Material shown:
****

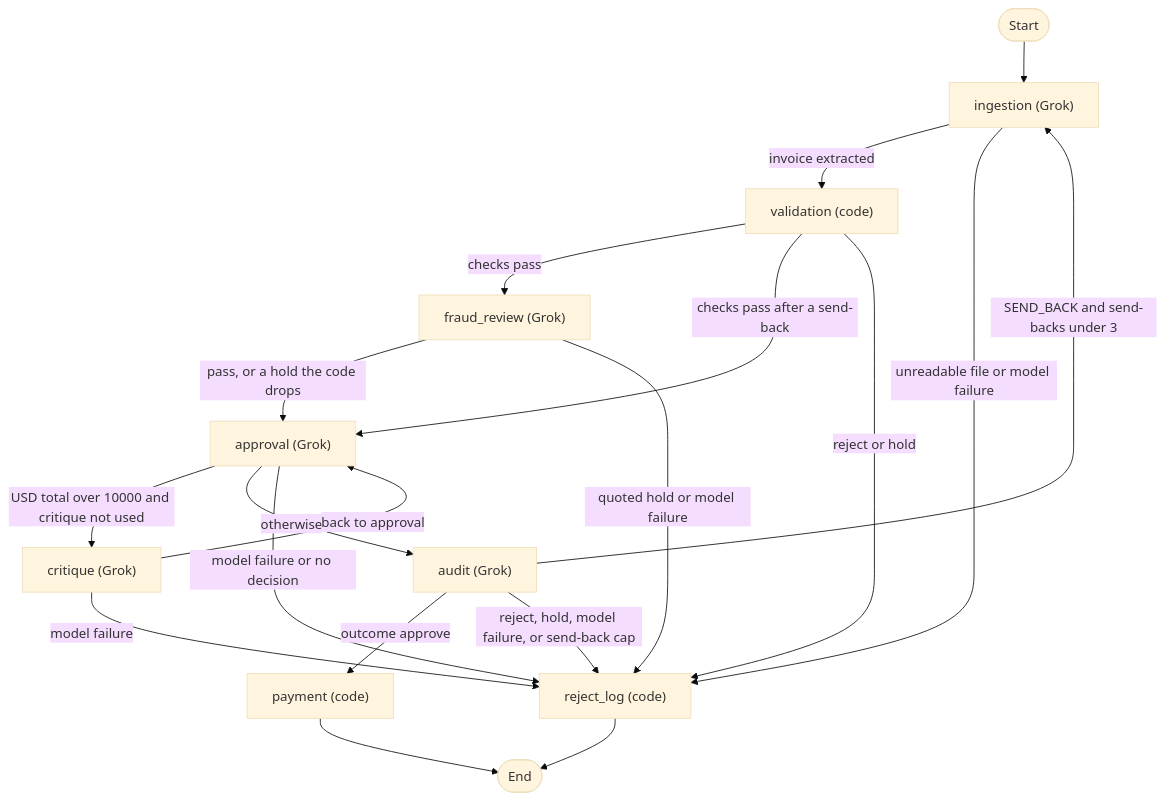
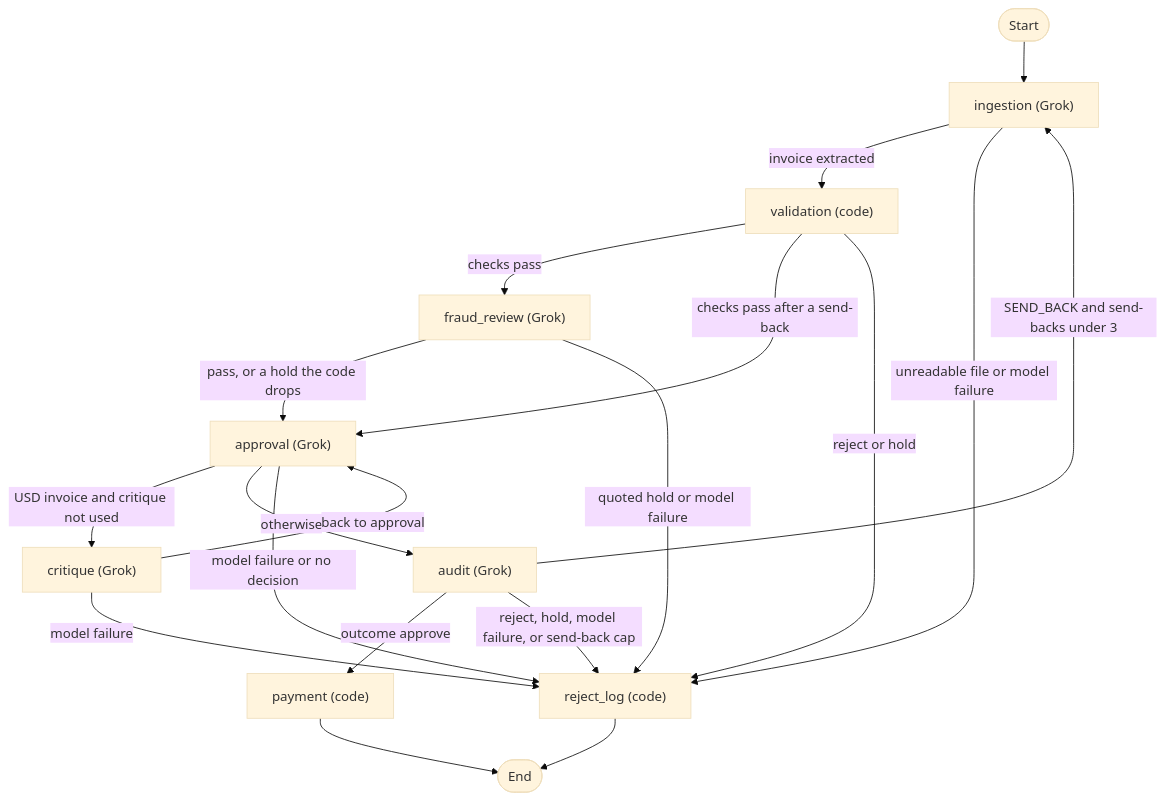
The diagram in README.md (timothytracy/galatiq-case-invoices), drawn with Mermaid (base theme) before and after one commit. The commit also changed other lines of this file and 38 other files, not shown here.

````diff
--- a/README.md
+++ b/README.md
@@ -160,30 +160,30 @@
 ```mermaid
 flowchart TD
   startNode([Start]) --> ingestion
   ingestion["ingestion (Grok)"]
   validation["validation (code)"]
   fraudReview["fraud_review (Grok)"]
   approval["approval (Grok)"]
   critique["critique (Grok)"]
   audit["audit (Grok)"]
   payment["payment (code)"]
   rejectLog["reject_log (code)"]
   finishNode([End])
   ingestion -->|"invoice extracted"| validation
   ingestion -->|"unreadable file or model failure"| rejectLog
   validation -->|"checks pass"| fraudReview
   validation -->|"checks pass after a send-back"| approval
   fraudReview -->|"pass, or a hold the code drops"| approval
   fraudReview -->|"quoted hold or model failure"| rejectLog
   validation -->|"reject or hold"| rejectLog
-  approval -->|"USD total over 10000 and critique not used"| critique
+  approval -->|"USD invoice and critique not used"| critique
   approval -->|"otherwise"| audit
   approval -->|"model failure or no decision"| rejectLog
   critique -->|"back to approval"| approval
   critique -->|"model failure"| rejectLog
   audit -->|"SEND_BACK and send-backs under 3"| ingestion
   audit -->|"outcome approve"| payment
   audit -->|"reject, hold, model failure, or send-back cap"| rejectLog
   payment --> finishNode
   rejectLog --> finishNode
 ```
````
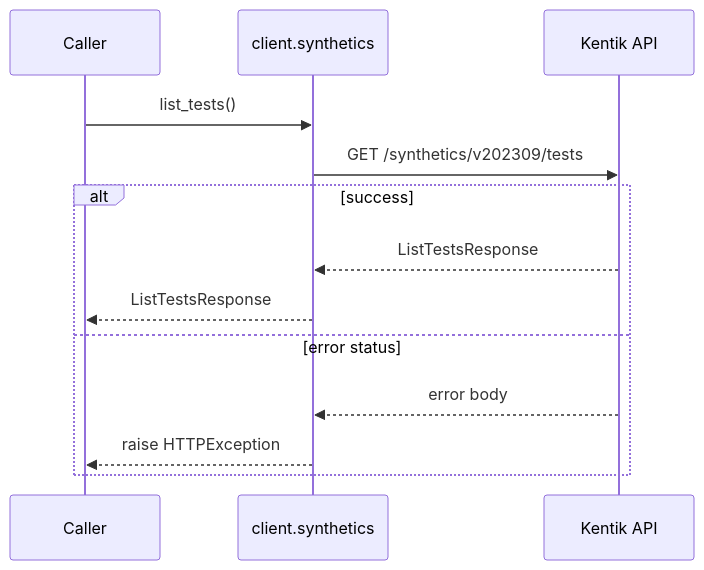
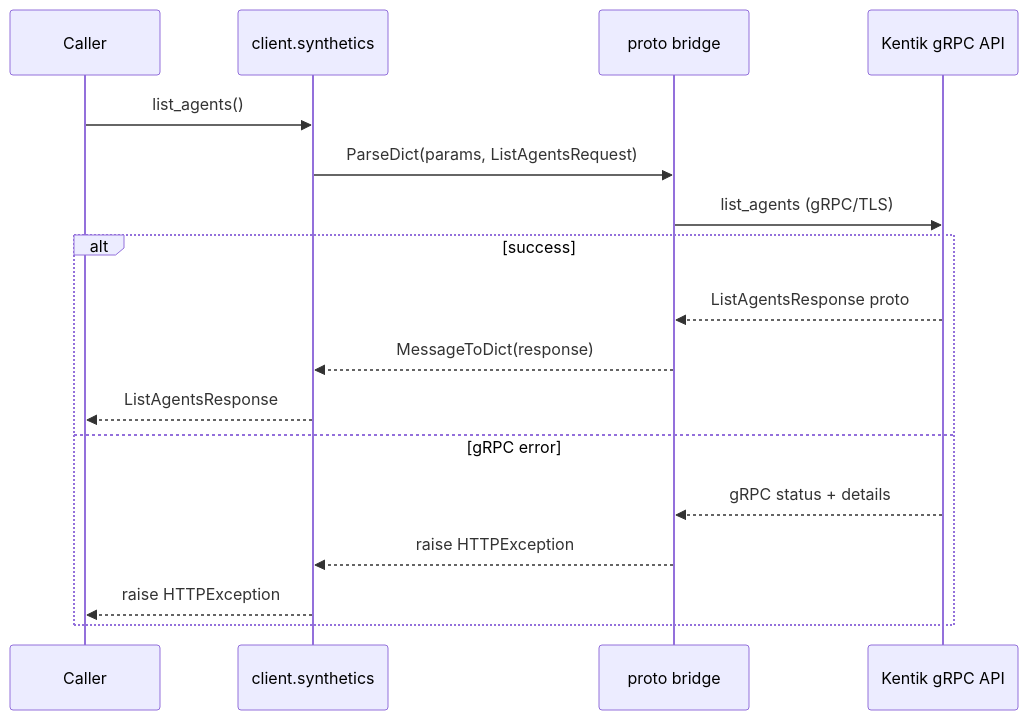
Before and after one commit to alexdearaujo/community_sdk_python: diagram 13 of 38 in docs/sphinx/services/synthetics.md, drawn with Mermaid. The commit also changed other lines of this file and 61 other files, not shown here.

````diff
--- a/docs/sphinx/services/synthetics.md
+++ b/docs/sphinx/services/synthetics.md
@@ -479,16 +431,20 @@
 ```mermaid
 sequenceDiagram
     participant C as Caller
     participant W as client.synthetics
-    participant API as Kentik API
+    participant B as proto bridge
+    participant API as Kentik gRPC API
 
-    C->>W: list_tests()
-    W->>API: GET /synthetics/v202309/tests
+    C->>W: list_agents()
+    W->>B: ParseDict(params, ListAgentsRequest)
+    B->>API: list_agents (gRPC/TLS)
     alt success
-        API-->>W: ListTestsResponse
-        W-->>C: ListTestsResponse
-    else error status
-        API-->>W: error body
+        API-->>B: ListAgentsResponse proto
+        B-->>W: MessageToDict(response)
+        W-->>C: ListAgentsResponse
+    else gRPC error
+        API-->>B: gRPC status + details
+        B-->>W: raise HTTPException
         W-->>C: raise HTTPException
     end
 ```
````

****

What is required: Check each line of the material for "code" and report how many have it. Add no other words.

Solution for this task: 4